::: Material provided

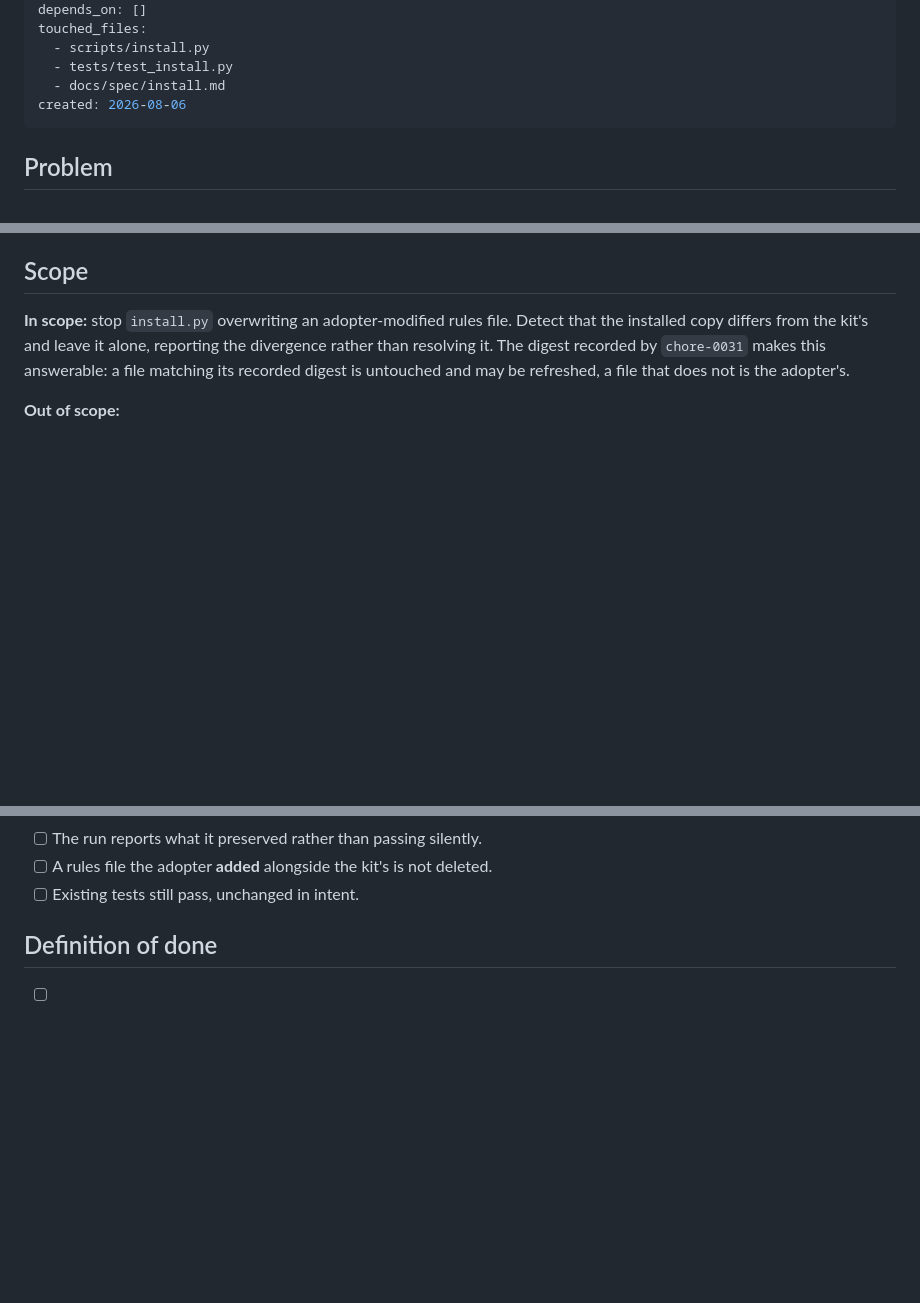
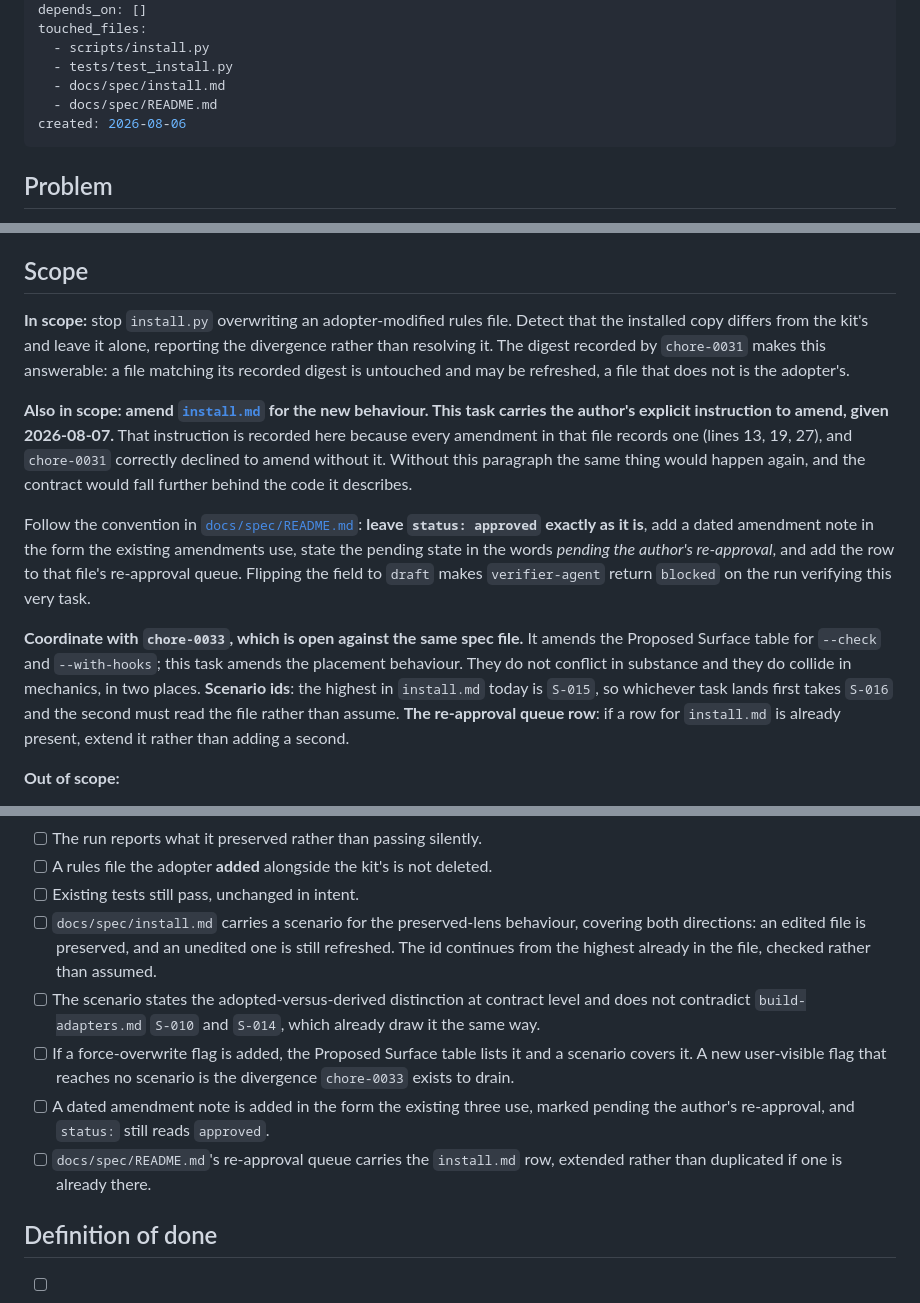
Before and after one commit to hams-ollo/zen-agent-skills, a Markdown page: .tasks/bug-0018-reinstall-destroys-an-adopter-edited-lens.md, 3 parts joined by grey strips. GitHub-like rendering; blank space fills up the shorter version.

```diff
--- a/.tasks/bug-0018-reinstall-destroys-an-adopter-edited-lens.md
+++ b/.tasks/bug-0018-reinstall-destroys-an-adopter-edited-lens.md
@@ -10,6 +10,7 @@ touched_files:
   - scripts/install.py
   - tests/test_install.py
   - docs/spec/install.md
+  - docs/spec/README.md
 created: 2026-08-06
 ---
 
@@ -56,6 +57,25 @@ report; this destroys work.
 copy differs from the kit's and leave it alone, reporting the divergence rather than resolving it.
 The digest recorded by `chore-0031` makes this answerable: a file matching its recorded digest is
 untouched and may be refreshed, a file that does not is the adopter's.
+
+**Also in scope: amend [`install.md`](../docs/spec/install.md) for the new behaviour. This task
+carries the author's explicit instruction to amend, given 2026-08-07.** That instruction is recorded
+here because every amendment in that file records one (lines 13, 19, 27), and `chore-0031` correctly
+declined to amend without it. Without this paragraph the same thing would happen again, and the
+contract would fall further behind the code it describes.
+
+Follow the convention in [`docs/spec/README.md`](../docs/spec/README.md): **leave `status: approved`
+exactly as it is**, add a dated amendment note in the form the existing amendments use, state the
+pending state in the words *pending the author's re-approval*, and add the row to that file's
+re-approval queue. Flipping the field to `draft` makes `verifier-agent` return `blocked` on the run
+verifying this very task.
+
+**Coordinate with `chore-0033`, which is open against the same spec file.** It amends the Proposed
+Surface table for `--check` and `--with-hooks`; this task amends the placement behaviour. They do not
+conflict in substance and they do collide in mechanics, in two places. **Scenario ids**: the highest
+in `install.md` today is `S-015`, so whichever task lands first takes `S-016` and the second must
+read the file rather than assume. **The re-approval queue row**: if a row for `install.md` is already
+present, extend it rather than adding a second.
 
 **Out of scope:**
 
@@ -107,6 +127,18 @@ does to existing files on disk.
 - [ ] The run reports what it preserved rather than passing silently.
 - [ ] A rules file the adopter **added** alongside the kit's is not deleted.
 - [ ] Existing tests still pass, unchanged in intent.
+- [ ] `docs/spec/install.md` carries a scenario for the preserved-lens behaviour, covering both
+      directions: an edited file is preserved, and an unedited one is still refreshed. The id
+      continues from the highest already in the file, checked rather than assumed.
+- [ ] The scenario states the adopted-versus-derived distinction at contract level and does not
+      contradict `build-adapters.md` `S-010` and `S-014`, which already draw it the same way.
+- [ ] If a force-overwrite flag is added, the Proposed Surface table lists it and a scenario covers
+      it. A new user-visible flag that reaches no scenario is the divergence `chore-0033` exists to
+      drain.
+- [ ] A dated amendment note is added in the form the existing three use, marked pending the
+      author's re-approval, and `status:` still reads `approved`.
+- [ ] `docs/spec/README.md`'s re-approval queue carries the `install.md` row, extended rather than
+      duplicated if one is already there.
 
 ## Definition of done
 
```
Also changed, not shown: docs/spec/README.md (+6 -6 lines), docs/spec/cloud-executable.md (+10 -3 lines).
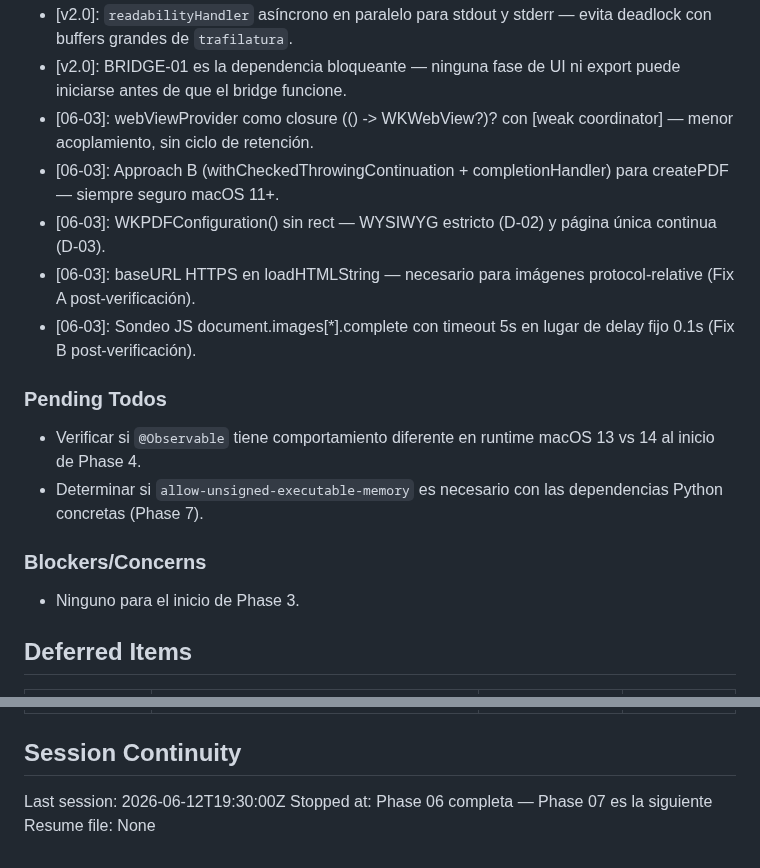
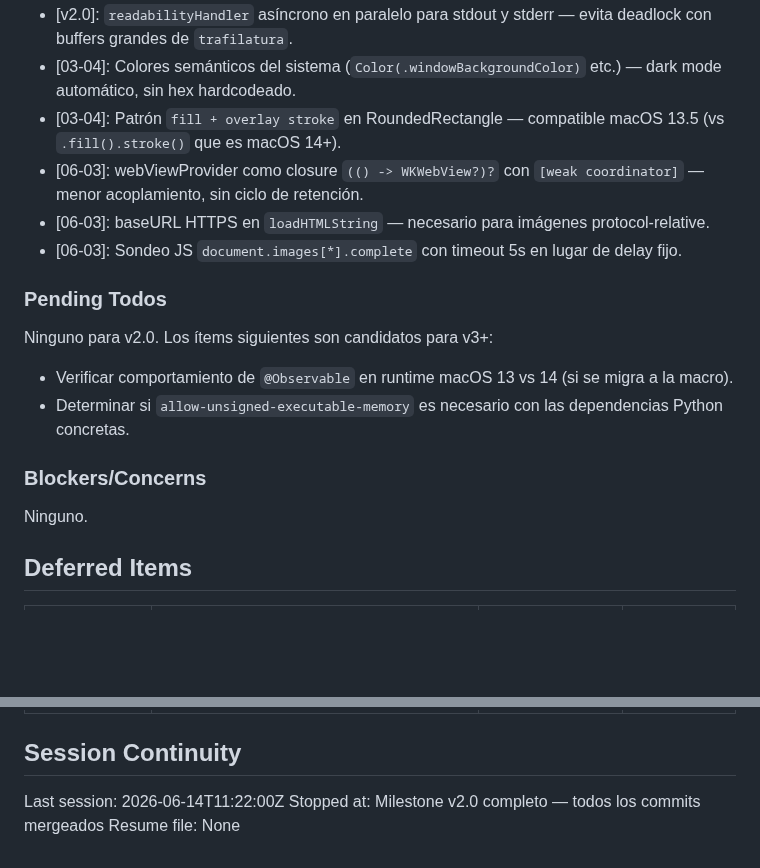
Before and after one commit to edfrutos/extractor-url-macos, a Markdown page: .planning/STATE.md, 2 parts joined by grey strips. Rendered like a GitHub page; blank space fills up the shorter version.

```diff
--- a/.planning/STATE.md
+++ b/.planning/STATE.md
@@ -64,19 +77,20 @@ Recent decisions affecting current work:
 - [v2.0]: `readabilityHandler` asíncrono en paralelo para stdout y stderr — evita deadlock con buffers grandes de `trafilatura`.
-- [v2.0]: BRIDGE-01 es la dependencia bloqueante — ninguna fase de UI ni export puede iniciarse antes de que el bridge funcione.
-- [06-03]: webViewProvider como closure (() -> WKWebView?)? con [weak coordinator] — menor acoplamiento, sin ciclo de retención.
-- [06-03]: Approach B (withCheckedThrowingContinuation + completionHandler) para createPDF — siempre seguro macOS 11+.
-- [06-03]: WKPDFConfiguration() sin rect — WYSIWYG estricto (D-02) y página única continua (D-03).
-- [06-03]: baseURL HTTPS en loadHTMLString — necesario para imágenes protocol-relative (Fix A post-verificación).
-- [06-03]: Sondeo JS document.images[*].complete con timeout 5s en lugar de delay fijo 0.1s (Fix B post-verificación).
+- [03-04]: Colores semánticos del sistema (`Color(.windowBackgroundColor)` etc.) — dark mode automático, sin hex hardcodeado.
+- [03-04]: Patrón `fill + overlay stroke` en RoundedRectangle — compatible macOS 13.5 (vs `.fill().stroke()` que es macOS 14+).
+- [06-03]: webViewProvider como closure `(() -> WKWebView?)?` con `[weak coordinator]` — menor acoplamiento, sin ciclo de retención.
+- [06-03]: baseURL HTTPS en `loadHTMLString` — necesario para imágenes protocol-relative.
+- [06-03]: Sondeo JS `document.images[*].complete` con timeout 5s en lugar de delay fijo.
 
 ### Pending Todos
 
-- Verificar si `@Observable` tiene comportamiento diferente en runtime macOS 13 vs 14 al inicio de Phase 4.
-- Determinar si `allow-unsigned-executable-memory` es necesario con las dependencias Python concretas (Phase 7).
+Ninguno para v2.0. Los ítems siguientes son candidatos para v3+:
+
+- Verificar comportamiento de `@Observable` en runtime macOS 13 vs 14 (si se migra a la macro).
+- Determinar si `allow-unsigned-executable-memory` es necesario con las dependencias Python concretas.
 
 ### Blockers/Concerns
 
-- Ninguno para el inicio de Phase 3.
+Ninguno.
 
 ## Deferred Items
 
@@ -88,6 +102,6 @@ Recent decisions affecting current work:
 
 ## Session Continuity
 
-Last session: 2026-06-12T19:30:00Z
-Stopped at: Phase 06 completa — Phase 07 es la siguiente
+Last session: 2026-06-14T11:22:00Z
+Stopped at: Milestone v2.0 completo — todos los commits mergeados
 Resume file: None
```
Also changed, not shown: other parts of .planning/STATE.md (+35 -22 lines).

::::::

Once you have found every line above holding the word "than", copy those lines.

Written response
 copy differs from the kit's and leave it alone, reporting the divergence rather than resolving it.
+read the file rather than assume. **The re-approval queue row**: if a row for `install.md` is already
+present, extend it rather than adding a second.
 - [ ] The run reports what it preserved rather than passing silently.
+      continues from the highest already in the file, checked rather than assumed.
+- [ ] `docs/spec/README.md`'s re-approval queue carries the `install.md` row, extended rather than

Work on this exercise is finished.